New trends in content distribution are great for fans, but a challenge for providers, argues Nick Thomas of specialist research and strategy consultancy MTM Sport
The BBC’s recent documentary tribute to Sir Bobby Charlton on his 80th birthday was a reminder not just of a great sportsman’s talent and class, but of a lost age of sports coverage. Those grainy black-and-white clips of Sir Bobby in his prime – gliding across the sodden pitches and striking that heavy ball so sweetly – feel like they are from a completely different era from the football industry of today, even though the man himself is, happily, still a very visible presence in the British game.
When the BBC first broadcast its football highlights programme Match of the Day in August 1964, when Sir Bobby was approaching his prime, only 20,000 fans tuned in to watch highlights of Liverpool vs Arsenal. The following year, several clubs reportedly tried to block a renewed deal with the BBC, fearing that it would lead to a drop in attendances. But for most fans, that weekly show was the only way to watch top-tier football.
Coverage of football has changed beyond all recognition

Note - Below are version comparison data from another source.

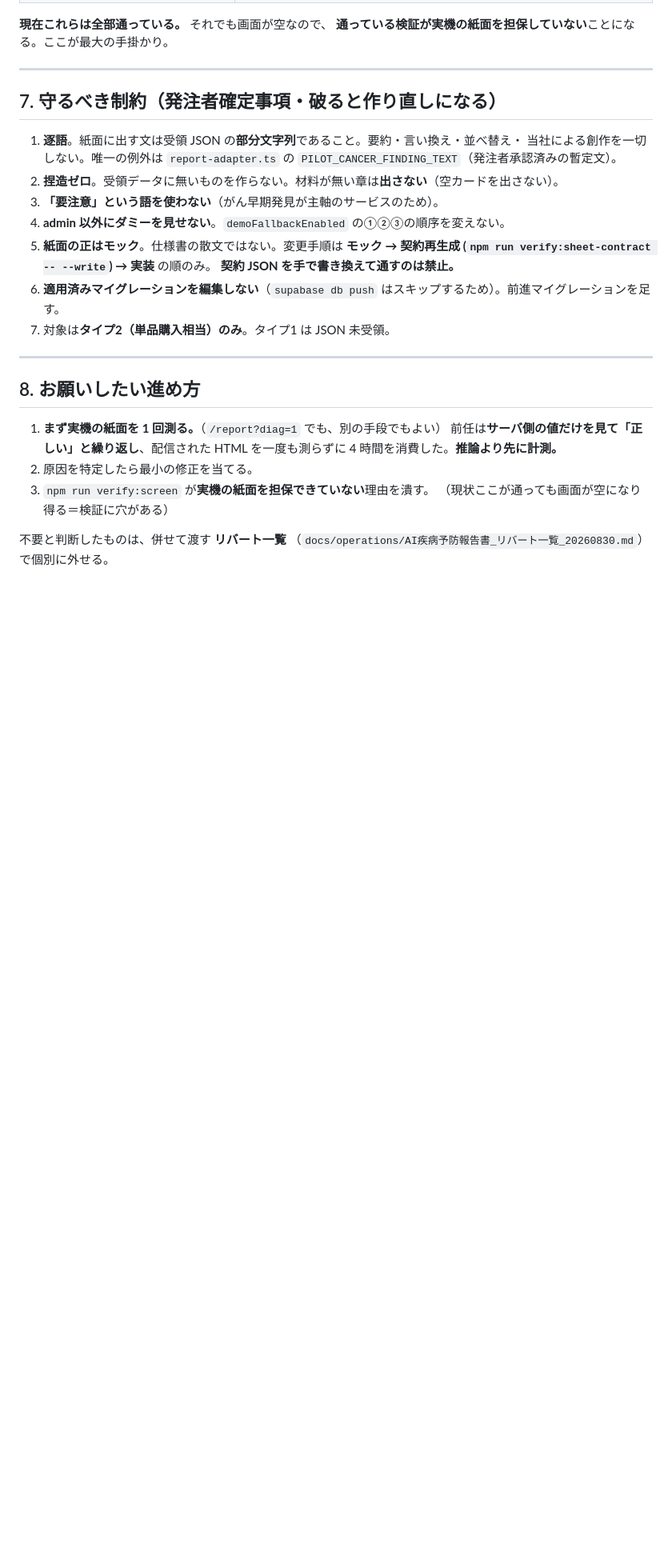
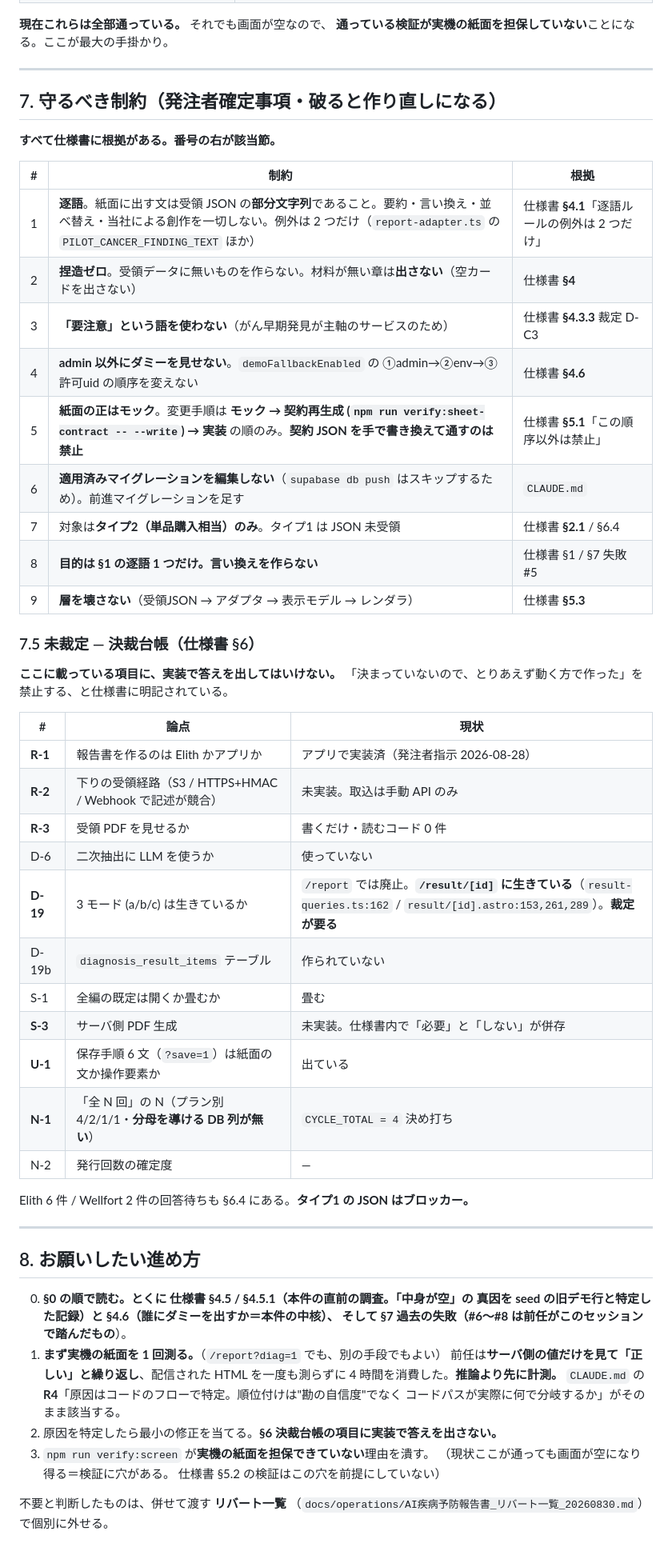
Before and after one commit to mirai-gpro-org/Scan-Chat-AI, a Markdown page: docs/operations/AI疾病予防報告書_他AIへの依頼文.md, the part around one of its changes. Shown at 80% size. Drawn GitHub-style; blank space fills up the shorter version.

Commit message:
docs: 依頼文に仕様書の参照を入れる — 正本を先頭に置いていなかった
CLAUDE.md が「この機能の唯一の入口。最初にこれを読む」としている
docs/elith/AI疾病予防報告書_仕様書.md への参照を、§3 素材表の脚注 1 行に
埋めたままにしていた。引き継ぎ先が正本を読まずに着手し得る。

- §0「最初に読むもの」を新設し先頭へ。仕様書 → CLAUDE.md (R1〜R5) →
  モック → 旧版・ボツ (参照しない) の順と、それぞれの位置づけを明示。
- 仕様書の節マップ (793 行のどこに何が書いてあるか・本件との関係) を表で添付。
  §4.5/§4.5.1 (直前の調査)・§4.6 (本件の中核)・§5.1 (手順)・§6 (決裁台帳)・
  §7 (過去の失敗) を名指し。
- §7 制約 9 件を表にし、**1 件ずつ仕様書の該当節を根拠として付けた**。
- §7.5 に決裁台帳 (未裁定 11 件) を転記。「実装で答えを出してはいけない」を明記。
- §8 進め方の 0 番に「§0 の順で読む」を追加。§7 失敗 #6〜#8 が前任のものだと明記。

Co-Authored-By: Claude Opus 5 <noreply@anthropic.com>
Claude-Session: https://claude.ai/code/session_015Pw6XSTCMSZd2zAqAbCMub

```diff
--- a/docs/operations/AI疾病予防報告書_他AIへの依頼文.md
+++ b/docs/operations/AI疾病予防報告書_他AIへの依頼文.md
@@ -146,28 +173,57 @@ demoFallbackEnabled(uid, viewerIsAdmin)   ※ 順序が要件そのもの
 
 ## 7. 守るべき制約（発注者確定事項・破ると作り直しになる）
 
-1. **逐語**。紙面に出す文は受領 JSON の**部分文字列**であること。要約・言い換え・並べ替え・
-   当社による創作を一切しない。唯一の例外は `report-adapter.ts` の
-   `PILOT_CANCER_FINDING_TEXT`（発注者承認済みの暫定文）。
-2. **捏造ゼロ**。受領データに無いものを作らない。材料が無い章は**出さない**（空カードを出さない）。
-3. **「要注意」という語を使わない**（がん早期発見が主軸のサービスのため）。
-4. **admin 以外にダミーを見せない**。`demoFallbackEnabled` の①②③の順序を変えない。
-5. **紙面の正はモック**。仕様書の散文ではない。変更手順は
-   **モック → 契約再生成 (`npm run verify:sheet-contract -- --write`) → 実装** の順のみ。
-   **契約 JSON を手で書き換えて通すのは禁止。**
-6. **適用済みマイグレーションを編集しない**（`supabase db push` はスキップするため）。前進マイグレーションを足す。
-7. 対象は**タイプ2（単品購入相当）のみ**。タイプ1 は JSON 未受領。
+**すべて仕様書に根拠がある。番号の右が該当節。**
+
+| # | 制約 | 根拠 |
+|---|---|---|
+| 1 | **逐語**。紙面に出す文は受領 JSON の**部分文字列**であること。要約・言い換え・並べ替え・当社による創作を一切しない。例外は 2 つだけ（`report-adapter.ts` の `PILOT_CANCER_FINDING_TEXT` ほか） | 仕様書 **§4.1**「逐語ルールの例外は 2 つだけ」 |
+| 2 | **捏造ゼロ**。受領データに無いものを作らない。材料が無い章は**出さない**（空カードを出さない） | 仕様書 **§4** |
+| 3 | **「要注意」という語を使わない**（がん早期発見が主軸のサービスのため） | 仕様書 **§4.3.3** 裁定 D-C3 |
+| 4 | **admin 以外にダミーを見せない**。`demoFallbackEnabled` の ①admin→②env→③許可uid の順序を変えない | 仕様書 **§4.6** |
+| 5 | **紙面の正はモック**。変更手順は **モック → 契約再生成 (`npm run verify:sheet-contract -- --write`) → 実装** の順のみ。**契約 JSON を手で書き換えて通すのは禁止** | 仕様書 **§5.1**「この順序以外は禁止」 |
+| 6 | **適用済みマイグレーションを編集しない**（`supabase db push` はスキップするため）。前進マイグレーションを足す | `CLAUDE.md` |
+| 7 | 対象は**タイプ2（単品購入相当）のみ**。タイプ1 は JSON 未受領 | 仕様書 **§2.1** / §6.4 |
+| 8 | **目的は §1 の逐語 1 つだけ。言い換えを作らない** | 仕様書 §1 / §7 失敗 #5 |
+| 9 | **層を壊さない**（受領JSON → アダプタ → 表示モデル → レンダラ） | 仕様書 **§5.3** |
+
+### 7.5 未裁定 — 決裁台帳（仕様書 §6）
+
+**ここに載っている項目に、実装で答えを出してはいけない。**
+「決まっていないので、とりあえず動く方で作った」を禁止する、と仕様書に明記されている。
+
+| # | 論点 | 現状 |
+|---|---|---|
+| **R-1** | 報告書を作るのは Elith かアプリか | アプリで実装済（発注者指示 2026-08-28） |
+| **R-2** | 下りの受領経路（S3 / HTTPS+HMAC / Webhook で記述が競合） | 未実装。取込は手動 API のみ |
+| **R-3** | 受領 PDF を見せるか | 書くだけ・読むコード 0 件 |
+| D-6 | 二次抽出に LLM を使うか | 使っていない |
+| **D-19** | 3 モード (a/b/c) は生きているか | `/report` では廃止。**`/result/[id]` に生きている**（`result-queries.ts:162` / `result/[id].astro:153,261,289`）。**裁定が要る** |
+| D-19b | `diagnosis_result_items` テーブル | 作られていない |
+| S-1 | 全編の既定は開くか畳むか | 畳む |
+| **S-3** | サーバ側 PDF 生成 | 未実装。仕様書内で「必要」と「しない」が併存 |
+| **U-1** | 保存手順 6 文（`?save=1`）は紙面の文か操作要素か | 出ている |
+| **N-1** | 「全 N 回」の N（プラン別 4/2/1/1・**分母を導ける DB 列が無い**） | `CYCLE_TOTAL = 4` 決め打ち |
+| N-2 | 発行回数の確定度 | — |
+
+Elith 6 件 / Wellfort 2 件の回答待ちも §6.4 にある。**タイプ1 の JSON はブロッカー。**
 
 ---
 
 ## 8. お願いしたい進め方
 
+0. **§0 の順で読む。**とくに **仕様書 §4.5 / §4.5.1**（本件の直前の調査。「中身が空」の
+   真因を seed の旧デモ行と特定した記録）と **§4.6**（誰にダミーを出すか＝本件の中核）、
+   そして **§7 過去の失敗**（**#6〜#8 は前任がこのセッションで踏んだもの**）。
 1. **まず実機の紙面を 1 回測る。**（`/report?diag=1` でも、別の手段でもよい）
    前任は**サーバ側の値だけを見て「正しい」と繰り返し**、配信された HTML を一度も測らずに
    4 時間を消費した。**推論より先に計測。**
-2. 原因を特定したら最小の修正を当てる。
+   `CLAUDE.md` の **R4**「原因はコードのフローで特定。順位付けは"勘の自信度"でなく
+   コードパスが実際に何で分岐するか」がそのまま該当する。
+2. 原因を特定したら最小の修正を当てる。**§6 決裁台帳の項目に実装で答えを出さない。**
 3. `npm run verify:screen` が**実機の紙面を担保できていない**理由を潰す。
-   （現状ここが通っても画面が空になり得る＝検証に穴がある）
+   （現状ここが通っても画面が空になり得る＝検証に穴がある。
+   仕様書 §5.2 の検証はこの穴を前提にしていない）
 
 不要と判断したものは、併せて渡す **リバート一覧**
 （`docs/operations/AI疾病予防報告書_リバート一覧_20260830.md`）で個別に外せる。
```
Also changed, not shown: other parts of docs/operations/AI疾病予防報告書_他AIへの依頼文.md (+30 -3 lines).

Consider how the landscape has changed in the 50 odd years since then. We take for granted that football in the UK (and beyond) is now a multi-billion-dollar industry, where the most valuable companies in the world – including Amazon and Google - are reportedly lining up to bid for the next tranche of TV rights. These newcomers are now challenging the pay-TV providers – the previous disruptors - whose business was largely built on the back of sports rights.
We’ve come a long way, and compared to fans from a previous era, British football fans in 2017 have no shortage of options. Splitting up the TV rights has increased the riches in the game but fans who want to see all Premier League matches live on TV need to subscribe to two rival services, while the free-to-air broadcasters offer live coverage of the national team’s games, the FA Cup and (some) games from the two European competitions. All this is well understood by fans, but it’s worth reflecting on how complex and fragmented the landscape for premium sports has become, juts in one market.
But that is just around the game footage itself. Fans now are likely to spend even more time accessing or even contributing content on fan-based services such as Copa90 - which largely plays out on mobile devices via the largest social media platforms, or via dedicated sites run by the clubs themselves. Indeed, to add to the complexity of the landscape, any sports clubs and leagues are becoming media companies, in an effort to offer their fans more personalised experiences and content.
Manchester United, where Sir Bobby is now a director, launched a subscription video app, MUTV, earlier this year, which they will use to go direct-to-consumer with video content. Importantly, operating their own service enables the club to retain data on its audiences and monetise them directly.
Its cross-town rival Manchester City has launched its own live-streaming channel, CityTV, providing fans with a range of content, from behind-the-scenes access to player interviews. It also recently launched a new online Cityzens platform that aims to enable fans to engage with each other and with the club.
It’s not just the two Manchester giants who are investing in new distribution channels, of course: Dugout is a football-focused online platform whose shareholders include some of the biggest football clubs in the world. Clubs and players are able to upload their own content as well as partner with Dugout to create content suited for the always-on sports fan.
Will the innovation in new content and services keep football fans engaged?
Despite this plethora of new services available to football fans, most experts expect the value of TV rights to rise again as those new entrants join the fray. And many of the new services that exist beyond the game footage are also experiencing rapid growth. Are we approaching peak coverage? Is there a prospect that football fans could even be over-served with content?
It seems unlikely, although competition for eyeballs from other forms of nominally sporting entertainment such as e-sports will likely keep some executives up at night. Rights holders and broadcasters are continuing to develop and invest in the product itself – looking at UHD,VR or AR as a way to improve the viewers’ experience – and in the complementary fan-focused content that is now a vital part of the sports fan’s experience.
Can the traditional providers harness these new trends to maintain and grow their share of the premium sports market? Will new entrants have the skills and knowledge to compete? Will fans increasingly dictate and control their own experiences? And if so, who is best placed to serve them?